The work involves implementing National Transportation Safety Board recommendations, installing cellphone service capabilities and fixing platforms and lighting, Metro officials said.
“It is not just about the railroad and replacing steel,” Kubicek said.
The plans were laid out as part of Metro’s $2.5 billion operating and capital budget, which was presented Thursday to the agency’s board of directors.
Although there is no fare increase for riders, jurisdictions will have to make up a budget gap by contributing $27 million more than they did last year. Last year, Metro’s board approved a fare hike that averaged 5 percent.
Metro board members Tom Downs, who represents the District, and Mort Downey, who represents the federal government, raised concerns Thursday about the transit agency’s practice in recent years of drawing on the capital budget and previous years’ surpluses to pay some operating expenses.
“I don’t want to see us doing too much of it because our capital needs are so great,” Downey said after the meeting.
Downs also questioned why the cost of a fatigue management program has grown to $17 million from $5 million. Richard Sarles, the transit agency’s general manager, said that some of the $17 million is to hire new workers so existing workers don’t have to work so much overtime.
Sarles told the board that Metro hired about 1,800 employees in 2012 and expects to hire about 1,700 in 2013. The new hires include train and bus operators, signal repair and track workers and construction equipment operators. Some of the new positions are to help run the new Silver Line.
In preparation for the Silver Line opening, the agency also plans to make changes to many bus routes in Northern Virginia.
Metro is one of only a few transit agencies across the country that have seen its ridership drop.
Ridership at Metro was down 4.5 percent from July through October compared with the same time period in 2011. Transit agency officials said the drop was caused by lower tax benefits from the federal government, fare increases and the closure of the system for almost two days after Hurricane Sandy.
Congress increased the pre-tax benefit to $240 from $125 for rail and bus riders as part of the “fiscal cliff” resolution last week, but Metro expects that revenue from ridership will be $14 million lower for fiscal 2014 than originally projected. Revenue for fiscal 2013 is expected to be down $25 million, according to Metro officials.
Sarles’s budget recommends spending $40 million during the next six years so that more eight-car trains can be used.

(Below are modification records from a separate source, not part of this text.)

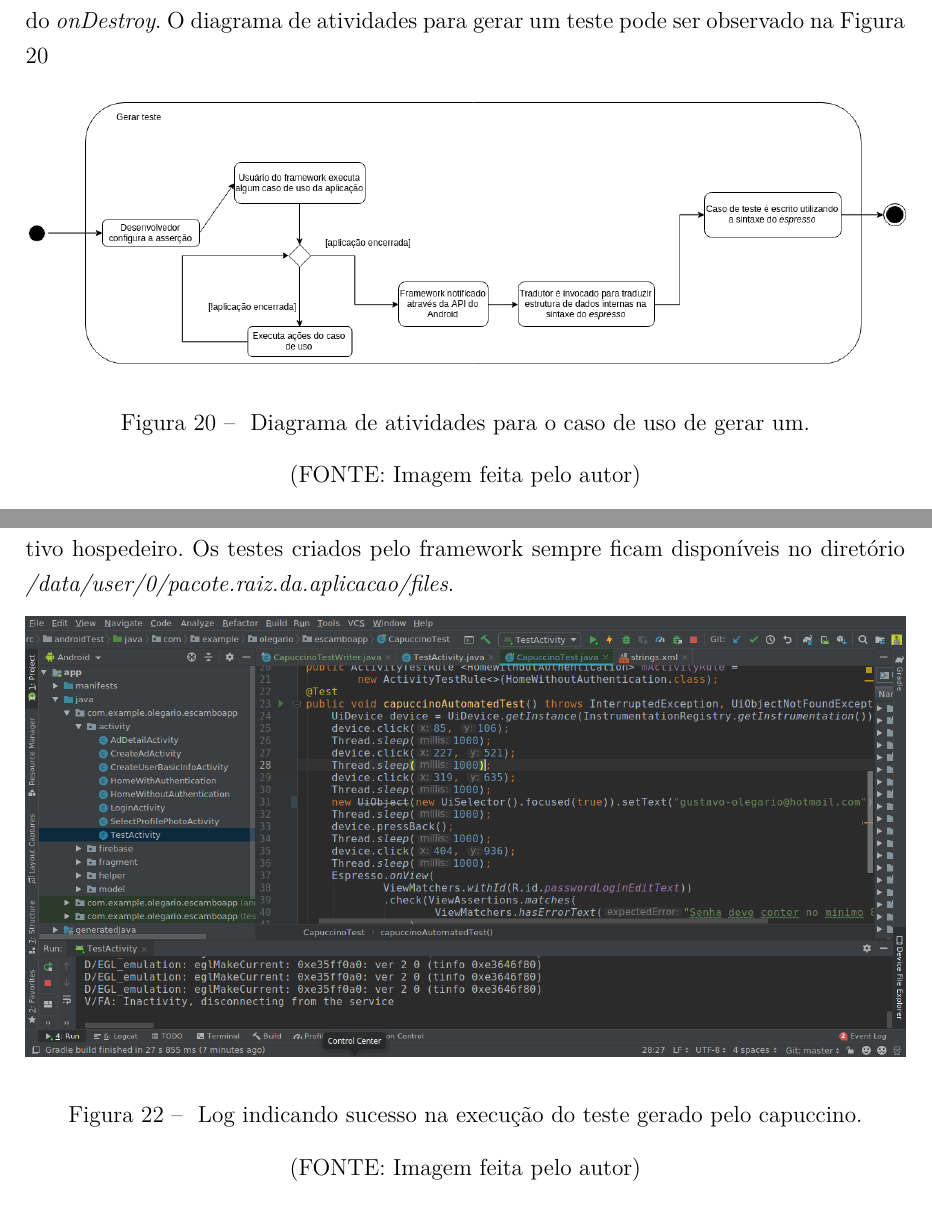
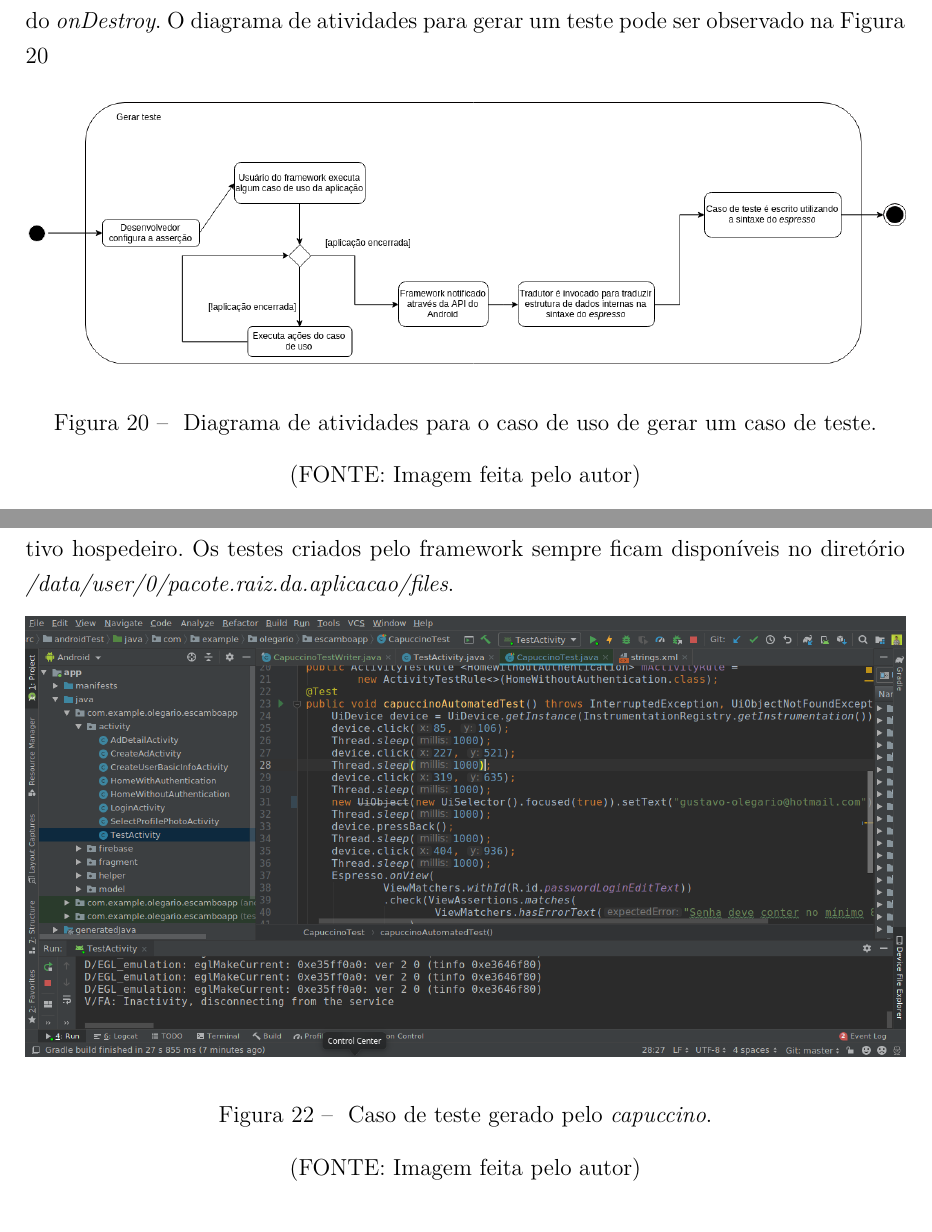
Before and after one commit to Olegario96/TCC, a LaTeX thesis (src/text/tex/tcc.tex): two parts of pages 72 and 78 of 89, joined at a grey line, cut so that both start at the same text. Compiled offline with pdfLaTeX.

Commit message:
Fix description for figures

```diff
--- a/src/text/tex/tcc.tex
+++ b/src/text/tex/tcc.tex
@@ -1832,7 +1832,7 @@
           \begin{center}
             \includegraphics[width=1.0\textwidth]{img/capuccinoActivity.png}
               \end{center}
-            \caption{\label{fig:passaro} Diagrama de atividades para o caso de uso de gerar um.}
+            \caption{\label{fig:passaro} Diagrama de atividades para o caso de uso de gerar um caso de teste.}
           \begin{center}(FONTE: Imagem feita pelo autor)\end{center}
         \end{figure}
 
@@ -1913,7 +1913,7 @@
         \begin{center}
           \includegraphics[width=1.0\textwidth]{img/capuccinoAutomatedTest.png}
             \end{center}
-          \caption{\label{fig:passaro} Log indicando sucesso na execução do teste gerado pelo capuccino.}
+          \caption{\label{fig:passaro} Caso de teste gerado pelo \textit{capuccino}.}
         \begin{center}(FONTE: Imagem feita pelo autor)\end{center}
       \end{figure}
 
```
Also changed, not shown: src/text/tex/tcc.tex (2 more changed lines).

The money would be spent to upgrade the power system, add rail yard storage and buy more 7000 series rail cars. He said it would be “five years or so” before riders “could start seeing eight-car trains.”